**Brief**
Starting from the first line, set down the entire listing exactly.

*** Begin section ***

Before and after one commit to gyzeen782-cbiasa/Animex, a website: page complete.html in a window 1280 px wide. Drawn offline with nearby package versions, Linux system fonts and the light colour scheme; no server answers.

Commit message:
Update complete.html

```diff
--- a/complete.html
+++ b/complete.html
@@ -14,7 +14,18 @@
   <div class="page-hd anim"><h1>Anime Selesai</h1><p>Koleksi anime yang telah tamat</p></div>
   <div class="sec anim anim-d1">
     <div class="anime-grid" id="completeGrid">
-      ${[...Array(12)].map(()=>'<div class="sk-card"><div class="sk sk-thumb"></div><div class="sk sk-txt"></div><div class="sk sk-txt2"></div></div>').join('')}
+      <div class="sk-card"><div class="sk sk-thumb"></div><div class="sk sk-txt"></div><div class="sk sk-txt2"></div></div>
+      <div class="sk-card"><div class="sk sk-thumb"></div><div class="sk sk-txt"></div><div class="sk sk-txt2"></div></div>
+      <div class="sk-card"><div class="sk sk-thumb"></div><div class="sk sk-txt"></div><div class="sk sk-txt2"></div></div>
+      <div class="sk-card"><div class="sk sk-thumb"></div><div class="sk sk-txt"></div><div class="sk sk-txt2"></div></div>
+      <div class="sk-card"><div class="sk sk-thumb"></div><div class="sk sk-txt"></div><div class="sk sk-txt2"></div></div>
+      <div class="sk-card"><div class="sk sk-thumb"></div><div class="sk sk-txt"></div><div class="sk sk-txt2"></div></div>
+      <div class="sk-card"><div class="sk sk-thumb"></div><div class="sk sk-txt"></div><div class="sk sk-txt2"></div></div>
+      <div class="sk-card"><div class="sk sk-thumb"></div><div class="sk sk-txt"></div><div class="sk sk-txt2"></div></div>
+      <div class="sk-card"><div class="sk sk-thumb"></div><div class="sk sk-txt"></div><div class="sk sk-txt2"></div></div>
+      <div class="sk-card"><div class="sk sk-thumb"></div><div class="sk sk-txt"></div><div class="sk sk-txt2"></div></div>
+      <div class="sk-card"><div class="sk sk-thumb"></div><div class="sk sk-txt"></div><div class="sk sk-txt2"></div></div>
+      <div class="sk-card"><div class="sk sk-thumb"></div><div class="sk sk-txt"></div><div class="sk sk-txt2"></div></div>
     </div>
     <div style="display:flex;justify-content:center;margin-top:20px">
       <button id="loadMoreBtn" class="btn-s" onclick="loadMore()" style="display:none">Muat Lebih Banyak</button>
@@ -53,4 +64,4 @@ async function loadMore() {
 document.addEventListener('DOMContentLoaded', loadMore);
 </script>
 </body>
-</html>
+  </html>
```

*** End section ***

**Result for this exercise**
Before and after one commit to gyzeen782-cbiasa/Animex, a website: page complete.html in a window 1280 px wide. Drawn offline with nearby package versions, Linux system fonts and the light colour scheme; no server answers.

Commit message:
Update complete.html

```diff
--- a/complete.html
+++ b/complete.html
@@ -14,7 +14,18 @@
   <div class="page-hd anim"><h1>Anime Selesai</h1><p>Koleksi anime yang telah tamat</p></div>
   <div class="sec anim anim-d1">
     <div class="anime-grid" id="completeGrid">
-      ${[...Array(12)].map(()=>'<div class="sk-card"><div class="sk sk-thumb"></div><div class="sk sk-txt"></div><div class="sk sk-txt2"></div></div>').join('')}
+      <div class="sk-card"><div class="sk sk-thumb"></div><div class="sk sk-txt"></div><div class="sk sk-txt2"></div></div>
+      <div class="sk-card"><div class="sk sk-thumb"></div><div class="sk sk-txt"></div><div class="sk sk-txt2"></div></div>
+      <div class="sk-card"><div class="sk sk-thumb"></div><div class="sk sk-txt"></div><div class="sk sk-txt2"></div></div>
+      <div class="sk-card"><div class="sk sk-thumb"></div><div class="sk sk-txt"></div><div class="sk sk-txt2"></div></div>
+      <div class="sk-card"><div class="sk sk-thumb"></div><div class="sk sk-txt"></div><div class="sk sk-txt2"></div></div>
+      <div class="sk-card"><div class="sk sk-thumb"></div><div class="sk sk-txt"></div><div class="sk sk-txt2"></div></div>
+      <div class="sk-card"><div class="sk sk-thumb"></div><div class="sk sk-txt"></div><div class="sk sk-txt2"></div></div>
+      <div class="sk-card"><div class="sk sk-thumb"></div><div class="sk sk-txt"></div><div class="sk sk-txt2"></div></div>
+      <div class="sk-card"><div class="sk sk-thumb"></div><div class="sk sk-txt"></div><div class="sk sk-txt2"></div></div>
+      <div class="sk-card"><div class="sk sk-thumb"></div><div class="sk sk-txt"></div><div class="sk sk-txt2"></div></div>
+      <div class="sk-card"><div class="sk sk-thumb"></div><div class="sk sk-txt"></div><div class="sk sk-txt2"></div></div>
+      <div class="sk-card"><div class="sk sk-thumb"></div><div class="sk sk-txt"></div><div class="sk sk-txt2"></div></div>
     </div>
     <div style="display:flex;justify-content:center;margin-top:20px">
       <button id="loadMoreBtn" class="btn-s" onclick="loadMore()" style="display:none">Muat Lebih Banyak</button>
@@ -53,4 +64,4 @@ async function loadMore() {
 document.addEventListener('DOMContentLoaded', loadMore);
 </script>
 </body>
-</html>
+  </html>
```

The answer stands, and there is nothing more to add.